(Stored items from a collection)
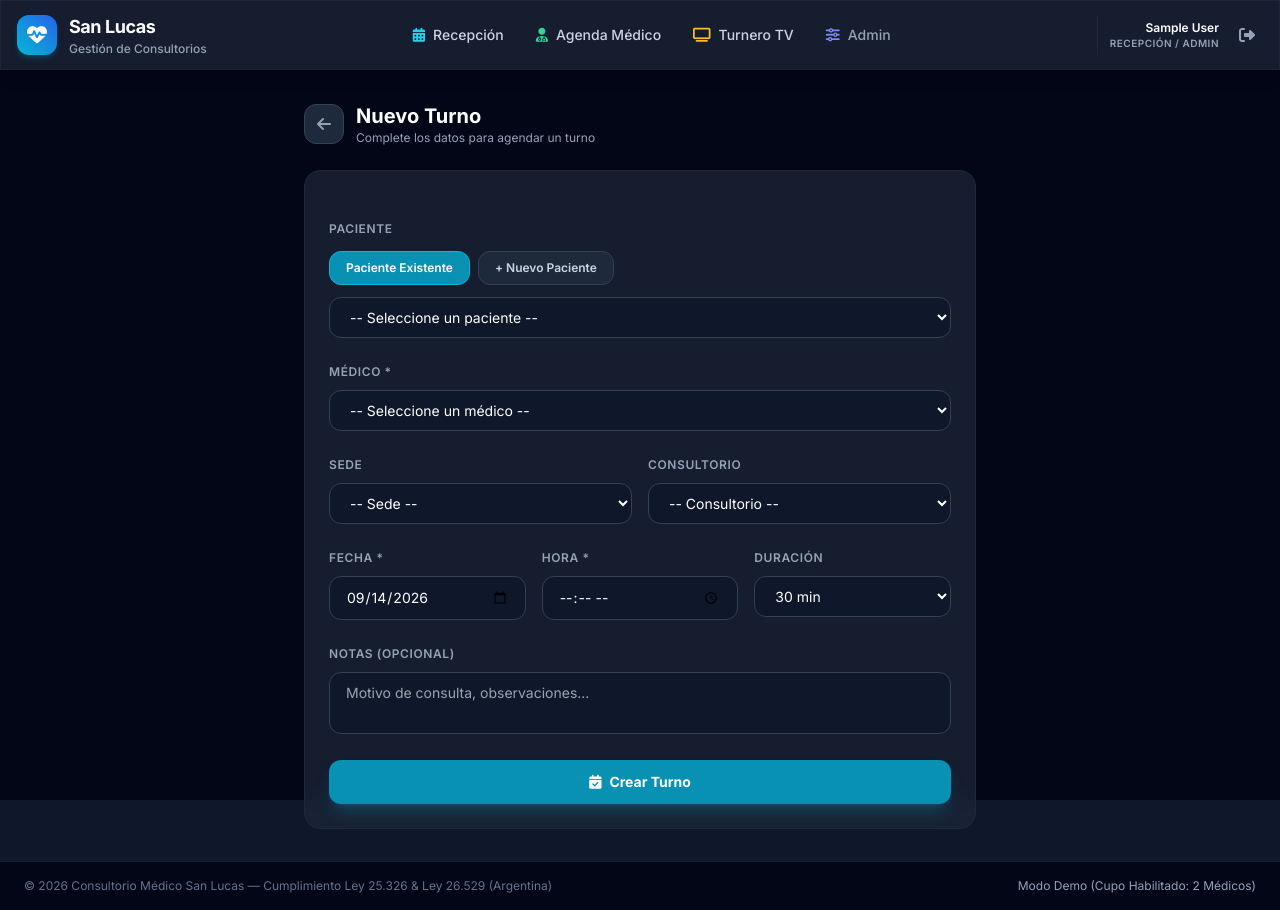
After one commit to ludago/consultorio-medico, a Django app: page /recepcion/nuevo-turno/ in a window 1280 px wide. The commit adds this page. Run offline with Django 4.2, Linux system fonts and the light colour scheme; the visitor is signed in with stand-in values (Sample User, id 1); data that the repository does not hold is empty; some libraries are stand-ins or nearby versions.

Commit message:
Formulario nuevo turno + auto-refresh agenda medica + botones cancelar/llamar

```diff
--- a/apps/core/views.py
+++ b/apps/core/views.py
@@ -1,12 +1,13 @@
 import datetime
 from django.shortcuts import render, redirect, get_object_or_404
 from django.contrib.auth.decorators import login_required
+from django.contrib import messages
 from django.http import HttpResponse, JsonResponse, HttpResponseForbidden
 from django.utils import timezone
 from django.db.models import Q
 
 from apps.configuracion.models import ConfiguracionSistema
-from apps.usuarios.models import Medico, Especialidad, Sede
+from apps.usuarios.models import Medico, Especialidad, Sede, Consultorio
 from apps.pacientes.models import Paciente
 from apps.turnos.models import Turno, EstadoTurno
 from apps.historias_clinicas.models import HistoriaClinica
@@ -60,6 +61,80 @@ def recepcion_dashboard(request):
         'estados': EstadoTurno.choices,
     }
     return render(request, 'recepcion/dashboard.html', context)
+
+@login_required
+def nuevo_turno(request):
+    medicos = Medico.objects.filter(activo=True).prefetch_related('especialidades')
+    pacientes = Paciente.objects.all().order_by('nombre_completo')
+    sedes = Sede.objects.filter(activa=True)
+    consultorios = Consultorio.objects.all().select_related('sede')
+
+    if request.method == 'POST':
+        medico_id = request.POST.get('medico')
+        paciente_id = request.POST.get('paciente')
+        sede_id = request.POST.get('sede')
+        consultorio_id = request.POST.get('consultorio')
+        fecha_str = request.POST.get('fecha')
+        hora_str = request.POST.get('hora')
+        duracion = request.POST.get('duracion', 30)
+        notas = request.POST.get('notas', '')
+
+        nuevo_paciente = request.POST.get('nuevo_paciente')
+        if nuevo_paciente == '1':
+            nombre = request.POST.get('nuevo_nombre', '').strip()
+            dni = request.POST.get('nuevo_dni', '').strip()
+            tel = request.POST.get('nuevo_telefono', '').strip()
+            if nombre and dni and tel:
+                paciente = Paciente.objects.create(
+                    nombre_completo=nombre,
+                    dni=dni,
+                    telefono=tel,
+                )
+                paciente_id = paciente.id
+
+        if medico_id and paciente_id and fecha_str and hora_str:
+            try:
+                fecha = datetime.datetime.strptime(fecha_str, '%Y-%m-%d').date()
+                hora = datetime.datetime.strptime(hora_str, '%H:%M').time()
+
+                turno = Turno(
+                    medico_id=int(medico_id),
+                    paciente_id=int(paciente_id),
+                    sede_id=int(sede_id) if sede_id else None,
+                    consultorio_id=int(consultorio_id) if consultorio_id else None,
+                    fecha=fecha,
+                    hora=hora,
+                    duracion_minutos=int(duracion),
+                    notas=notas,
+                    estado=EstadoTurno.CONFIRMADO,
+                    creado_por=request.user,
+                )
+                turno.save()
+
+                LogAuditoria.objects.create(
+                    usuario=request.user,
+                    accion="CREAR_TURNO",
+                    entidad="Turno",
+                    entidad_id=str(turno.id),
+                    detalles=f"Turno creado: {turno.paciente.nombre_completo} con {turno.medico.nombre_completo} el {fecha} a las {hora_str}",
+                    ip_origen=request.META.get('REMOTE_ADDR', '127.0.0.1')
+                )
+
+                messages.success(request, f'Turno creado para {turno.paciente.nombre_completo} el {fecha_str} a las {hora_str}')
+                return redirect('recepcion_dashboard')
+            except Exception as e:
+                messages.error(request, f'Error al crear turno: {str(e)}')
+        else:
+            messages.error(request, 'Complete todos los campos obligatorios (Médico, Paciente, Fecha, Hora)')
+
+    context = {
+        'medicos': medicos,
+        'pacientes': pacientes,
+        'sedes': sedes,
+        'consultorios': consultorios,
+        'fecha_hoy': datetime.date.today().strftime('%Y-%m-%d'),
+    }
+    return render(request, 'recepcion/nuevo_turno.html', context)
 
 @login_required
 def medico_agenda(request):
--- a/config/urls.py
+++ b/config/urls.py
@@ -13,6 +13,7 @@ urlpatterns = [
     # Rutas Principales
     path('', core_views.home_redirect, name='home'),
     path('recepcion/', core_views.recepcion_dashboard, name='recepcion_dashboard'),
+    path('recepcion/nuevo-turno/', core_views.nuevo_turno, name='nuevo_turno'),
     path('medico/agenda/', core_views.medico_agenda, name='medico_agenda'),
     path('turnos/<int:turno_id>/cambiar-estado/', core_views.cambiar_estado_turno, name='cambiar_estado_turno'),
     path('pacientes/<int:paciente_id>/historia-clinica/', core_views.paciente_historia_clinica, name='paciente_historia_clinica'),
--- /dev/null
+++ b/templates/recepcion/nuevo_turno.html
@@ -0,0 +1,170 @@
+{% extends 'base.html' %}
+
+{% block title %}Nuevo Turno — Recepción{% endblock %}
+
+{% block content %}
+<div class="max-w-2xl mx-auto space-y-6">
+
+    <!-- Header -->
+    <div class="flex items-center gap-3">
+        <a href="{% url 'recepcion_dashboard' %}" class="w-10 h-10 rounded-xl bg-slate-800 hover:bg-slate-700 flex items-center justify-center text-slate-400 hover:text-white transition-colors border border-slate-700">
+            <i class="fa-solid fa-arrow-left"></i>
+        </a>
+        <div>
+            <h1 class="text-xl font-bold text-white">Nuevo Turno</h1>
+            <p class="text-xs text-slate-400">Complete los datos para agendar un turno</p>
+        </div>
+    </div>
+
+    <!-- Mensajes -->
+    {% if messages %}
+    {% for msg in messages %}
+    <div class="p-3 rounded-xl text-sm font-semibold {% if msg.tags == 'success' %}bg-emerald-500/20 text-emerald-300 border border-emerald-500/30{% else %}bg-rose-500/20 text-rose-300 border border-rose-500/30{% endif %}">
+        {{ msg }}
+    </div>
+    {% endfor %}
+    {% endif %}
+
+    <!-- Formulario -->
+    <form method="post" class="glass-panel p-6 rounded-2xl border border-slate-800 space-y-5">
+        {% csrf_token %}
+
+        <!-- Selector Paciente Existente / Nuevo -->
+        <div class="space-y-3">
+            <label class="text-xs font-semibold text-slate-400 uppercase tracking-wider">Paciente</label>
+            <div class="flex gap-2 mb-2">
+                <button type="button" id="btn_existente" onclick="mostrarPaciente('existente')" class="px-4 py-2 rounded-xl text-xs font-semibold bg-cyan-600 text-white border border-cyan-500 transition-all">
+                    Paciente Existente
+                </button>
+                <button type="button" id="btn_nuevo" onclick="mostrarPaciente('nuevo')" class="px-4 py-2 rounded-xl text-xs font-semibold bg-slate-800 text-slate-300 border border-slate-700 hover:bg-slate-700 transition-all">
+                    + Nuevo Paciente
+                </button>
+            </div>
+
+            <!-- Paciente Existente -->
+            <div id="panel_existente">
+                <select name="paciente" id="select_paciente" class="w-full bg-slate-900 border border-slate-700 rounded-xl px-4 py-2.5 text-sm text-white focus:outline-none focus:ring-2 focus:ring-cyan-500">
+                    <option value="">-- Seleccione un paciente --</option>
+                    {% for p in pacientes %}
+                    <option value="{{ p.id }}">{{ p.nombre_completo }} (DNI: {{ p.dni }})</option>
+                    {% endfor %}
+                </select>
+            </div>
+
+            <!-- Nuevo Paciente -->
+            <div id="panel_nuevo" class="hidden space-y-3">
+                <input type="hidden" name="nuevo_paciente" id="nuevo_paciente_flag" value="0">
+                <input type="text" name="nuevo_nombre" placeholder="Nombre completo"
+                    class="w-full bg-slate-900 border border-slate-700 rounded-xl px-4 py-2.5 text-sm text-white focus:outline-none focus:ring-2 focus:ring-cyan-500">
+                <div class="grid grid-cols-2 gap-3">
+                    <input type="text" name="nuevo_dni" placeholder="DNI"
+                        class="bg-slate-900 border border-slate-700 rounded-xl px-4 py-2.5 text-sm text-white focus:outline-none focus:ring-2 focus:ring-cyan-500">
+                    <input type="text" name="nuevo_telefono" placeholder="Teléfono (WhatsApp)"
+                        class="bg-slate-900 border border-slate-700 rounded-xl px-4 py-2.5 text-sm text-white focus:outline-none focus:ring-2 focus:ring-cyan-500">
+                </div>
+            </div>
+        </div>
+
+        <!-- Médico -->
+        <div class="space-y-2">
+            <label class="text-xs font-semibold text-slate-400 uppercase tracking-wider">Médico *</label>
+            <select name="medico" required class="w-full bg-slate-900 border border-slate-700 rounded-xl px-4 py-2.5 text-sm text-white focus:outline-none focus:ring-2 focus:ring-cyan-500">
+                <option value="">-- Seleccione un médico --</option>
+                {% for m in medicos %}
+                <option value="{{ m.id }}">Dr/a. {{ m.nombre_completo }} ({% for e in m.especialidades.all %}{{ e.nombre }}{% if not forloop.last %}, {% endif %}{% endfor %})</option>
+                {% endfor %}
+            </select>
+        </div>
+
+        <!-- Sede y Consultorio -->
+        <div class="grid grid-cols-2 gap-4">
+            <div class="space-y-2">
+                <label class="text-xs font-semibold text-slate-400 uppercase tracking-wider">Sede</label>
+                <select name="sede" class="w-full bg-slate-900 border border-slate-700 rounded-xl px-4 py-2.5 text-sm text-white focus:outline-none focus:ring-2 focus:ring-cyan-500">
+                    <option value="">-- Sede --</option>
+                    {% for s in sedes %}
+                    <option value="{{ s.id }}">{{ s.nombre }}</option>
+                    {% endfor %}
+                </select>
+            </div>
+            <div class="space-y-2">
+                <label class="text-xs font-semibold text-slate-400 uppercase tracking-wider">Consultorio</label>
+                <select name="consultorio" class="w-full bg-slate-900 border border-slate-700 rounded-xl px-4 py-2.5 text-sm text-white focus:outline-none focus:ring-2 focus:ring-cyan-500">
+                    <option value="">-- Consultorio --</option>
+                    {% for c in consultorios %}
+                    <option value="{{ c.id }}">{{ c.nombre_numero }}</option>
+                    {% endfor %}
+                </select>
+            </div>
+        </div>
+
+        <!-- Fecha, Hora, Duración -->
+        <div class="grid grid-cols-3 gap-4">
+            <div class="space-y-2">
+                <label class="text-xs font-semibold text-slate-400 uppercase tracking-wider">Fecha *</label>
+                <input type="date" name="fecha" value="{{ fecha_hoy }}" required
+                    class="w-full bg-slate-900 border border-slate-700 rounded-xl px-4 py-2.5 text-sm text-white focus:outline-none focus:ring-2 focus:ring-cyan-500">
+            </div>
+            <div class="space-y-2">
+                <label class="text-xs font-semibold text-slate-400 uppercase tracking-wider">Hora *</label>
+                <input type="time" name="hora" required
+                    class="w-full bg-slate-900 border border-slate-700 rounded-xl px-4 py-2.5 text-sm text-white focus:outline-none focus:ring-2 focus:ring-cyan-500">
+            </div>
+            <div class="space-y-2">
+                <label class="text-xs font-semibold text-slate-400 uppercase tracking-wider">Duración</label>
+                <select name="duracion" class="w-full bg-slate-900 border border-slate-700 rounded-xl px-4 py-2.5 text-sm text-white focus:outline-none focus:ring-2 focus:ring-cyan-500">
+                    <option value="15">15 min</option>
+                    <option value="20">20 min</option>
+                    <option value="30" selected>30 min</option>
+                    <option value="45">45 min</option>
+                    <option value="60">60 min</option>
+                </select>
+            </div>
+        </div>
+
+        <!-- Notas -->
+        <div class="space-y-2">
+            <label class="text-xs font-semibold text-slate-400 uppercase tracking-wider">Notas (opcional)</label>
+            <textarea name="notas" rows="2" placeholder="Motivo de consulta, observaciones..."
+                class="w-full bg-slate-900 border border-slate-700 rounded-xl px-4 py-2.5 text-sm text-white focus:outline-none focus:ring-2 focus:ring-cyan-500 resize-none"></textarea>
+        </div>
+
+        <!-- Botón Enviar -->
+        <button type="submit" class="w-full py-3 bg-cyan-600 hover:bg-cyan-500 text-white rounded-xl text-sm font-bold shadow-lg shadow-cyan-600/30 flex items-center justify-center gap-2 transition-all">
+            <i class="fa-solid fa-calendar-check"></i> Crear Turno
+        </button>
+    </form>
+
+</div>
+
+{% endblock %}
+
+{% block extra_scripts %}
+<script>
+function mostrarPaciente(tipo) {
+    const existente = document.getElementById('panel_existente');
+    const nuevo = document.getElementById('panel_nuevo');
+    const flag = document.getElementById('nuevo_paciente_flag');
+    const btnEx = document.getElementById('btn_existente');
+    const btnNue = document.getElementById('btn_nuevo');
+    const selectPac = document.getElementById('select_paciente');
+
+    if (tipo === 'existente') {
+        existente.classList.remove('hidden');
+        nuevo.classList.add('hidden');
+        flag.value = '0';
+        selectPac.required = true;
+        btnEx.className = 'px-4 py-2 rounded-xl text-xs font-semibold bg-cyan-600 text-white border border-cyan-500 transition-all';
+        btnNue.className = 'px-4 py-2 rounded-xl text-xs font-semibold bg-slate-800 text-slate-300 border border-slate-700 hover:bg-slate-700 transition-all';
+    } else {
+        existente.classList.add('hidden');
+        nuevo.classList.remove('hidden');
+        flag.value = '1';
+        selectPac.required = false;
+        selectPac.value = '';
+        btnNue.className = 'px-4 py-2 rounded-xl text-xs font-semibold bg-cyan-600 text-white border border-cyan-500 transition-all';
+        btnEx.className = 'px-4 py-2 rounded-xl text-xs font-semibold bg-slate-800 text-slate-300 border border-slate-700 hover:bg-slate-700 transition-all';
+    }
+}
+</script>
+{% endblock %}
```
Also changed, not shown: templates/medicos/agenda.html (+40 -8 lines), templates/recepcion/dashboard.html (+16 -2 lines).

__What this task involves__
Count up the lines above in which the word "sedes" appears, and give nothing but that count.

__Result of this exercise__
3